natural hallucinogenic discovered. He said it does not produce any
known toxic effects and is not addictive.
Salvia users write on www.erowid.org that their trip
experiences include visions of the past, intense fits of laughter
and the feeling of electricity flowing throughout the body.
One user writes: "I have never been so totally 'lost,' not even
on the potent LSD available during the '60s. I am accustomed to
thinking and traveling outside the box, but salvia put me in a place
where there is no box and never was a box."
At the Gas Pipe, a head shop in Albuquerque, N.M., that sells
salvia, employees recommend that all users take the drug in a
secluded, safe atmosphere with only one or two other persons,
manager Carrie Phelps said.
Miss Phelps says the drug is not conducive to a party
atmosphere and emphasized the need for a "sitter," someone who
watches over users during the experience to ensure they do not harm
Dr. Halpern says the drug will not be swept into mainstream
culture because the effects are not physically addicting or
pleasurable and habit-forming. He has spoken with former salvia
users who describe the experience as "very unsettling and
terrifying, and they wind up never trying it again."
The most high-profile incident involving salvia was in Rhode
Island, where a 15-year-old boy stabbed another youth after
reportedly using the drug.
"It doesn't matter if there are five Web sites or 500 Web
sites. The same limited number of people are going to be
interested," said Dr. Halpern, who wrote about salvia in a 2001

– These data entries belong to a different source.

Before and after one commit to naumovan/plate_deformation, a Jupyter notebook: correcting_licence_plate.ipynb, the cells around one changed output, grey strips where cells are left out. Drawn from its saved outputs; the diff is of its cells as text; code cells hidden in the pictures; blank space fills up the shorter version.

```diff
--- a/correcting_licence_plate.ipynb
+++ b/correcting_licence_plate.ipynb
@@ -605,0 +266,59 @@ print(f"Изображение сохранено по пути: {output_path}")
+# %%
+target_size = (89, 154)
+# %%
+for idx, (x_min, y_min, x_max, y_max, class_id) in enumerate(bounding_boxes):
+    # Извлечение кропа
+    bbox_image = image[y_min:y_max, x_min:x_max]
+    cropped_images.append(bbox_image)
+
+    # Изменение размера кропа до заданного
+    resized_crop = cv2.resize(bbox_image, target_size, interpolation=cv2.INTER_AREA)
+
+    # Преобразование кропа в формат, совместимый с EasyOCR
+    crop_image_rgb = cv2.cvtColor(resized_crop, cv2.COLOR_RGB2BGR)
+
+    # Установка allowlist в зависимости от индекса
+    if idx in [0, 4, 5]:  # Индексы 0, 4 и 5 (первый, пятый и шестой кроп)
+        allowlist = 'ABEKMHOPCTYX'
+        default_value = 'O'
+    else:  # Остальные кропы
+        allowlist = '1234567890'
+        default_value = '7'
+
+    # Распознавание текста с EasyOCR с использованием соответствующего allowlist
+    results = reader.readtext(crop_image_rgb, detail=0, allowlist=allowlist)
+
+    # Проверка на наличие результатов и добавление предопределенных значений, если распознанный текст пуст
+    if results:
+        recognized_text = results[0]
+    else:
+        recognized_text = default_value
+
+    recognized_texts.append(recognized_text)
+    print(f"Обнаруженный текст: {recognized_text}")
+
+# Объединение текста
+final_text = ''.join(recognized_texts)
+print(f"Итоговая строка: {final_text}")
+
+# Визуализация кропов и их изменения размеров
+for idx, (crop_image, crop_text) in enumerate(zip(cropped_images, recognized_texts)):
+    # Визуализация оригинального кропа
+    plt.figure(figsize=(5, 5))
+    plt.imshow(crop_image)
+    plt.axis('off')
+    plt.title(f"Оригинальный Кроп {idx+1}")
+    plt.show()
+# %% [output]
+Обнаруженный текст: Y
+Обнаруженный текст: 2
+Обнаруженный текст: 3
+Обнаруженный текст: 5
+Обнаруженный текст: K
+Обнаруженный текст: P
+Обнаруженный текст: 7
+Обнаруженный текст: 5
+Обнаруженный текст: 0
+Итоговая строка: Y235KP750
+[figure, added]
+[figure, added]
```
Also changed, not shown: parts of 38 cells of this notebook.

report he published in the American Journal of Psychiatry on
different hallucinogenic drugs available on the Internet.
Salvia is being taken seriously, and legal action is being
taken, in some parts of America. In St. Peters, Mo., an age
restriction of 18 was enacted in January for those who wish to buy
The law was a response to increased calls to the police
department concerning strange behavior in adolescents.
"We were beginning to see high amounts of abuse with the
substance among youths high school age and younger," says Jeff
Finkelstein, captain of the St. Peters Police Department.
In October, Rep. Joe Baca, California Democrat, introduced the
Hallucinogen Control Act of 2002 in an attempt to classify salvia.
The legislation died in committee.
One strong salvia advocate is Daniel Siebert, who as an
ethnobotanist studies how plants are used in particular cultures.
Mr. Siebert runs the salvia information site www.sagewisdom.org. He
says the drug's effects are so intense that he has used it only once
in the last year.
The true spirit of the plant, Mr. Siebert says, is reflected by
serious users today and is rooted in the plant's historical use by
the Mazatec Indians in Oaxaca, Mexico. Salvia was used as a sacred
plant by the shamans for spiritual meditation, healing and solving
"It is important to recognize that this is not just a drug that
some crazy hippie concocted and is trying to turn on America to," he
Fear that the government will move to control the substance
angers advocacy groups, who view it as another area where the
government's war on drugs encroaches on an individual's freedom,
says Richard Glen Boire, co-director and legal counsel for the
Center for Cognitive
Liberty and Ethics, a civil-liberties think tank in Davis,
"We need to acknowledge that people have always entered into
altered states of consciousness," Mr. Glen Boire says, noting that
popular anti-depressant medications can change a person's outlook.
"Paxil and Prozac are drugs that people can take to alter the
way they view their environment," he says. "The government needs to
come to terms with the fact that there is a distinction between drug
abuse and drug use."
Some doctors acknowledge that the Mazatec users may not have
experienced any known negative effects, but their intentions may
have been different from the teenagers' today.
"This is a compound that was taken out of the shaman's medicine
bag," Dr. Halpern says. "But that is probably where it should
What should concerned parents tell their children about
something that is still so obscure?
Dr. Halpern recommends they acknowledge the scarcity of
information about salvia's effects on body and emphasize the fear of
the unknown. They can say something like: "Are you willing to take
the risk to experiment with your brain and health like that?"
Salvia Divinorum Action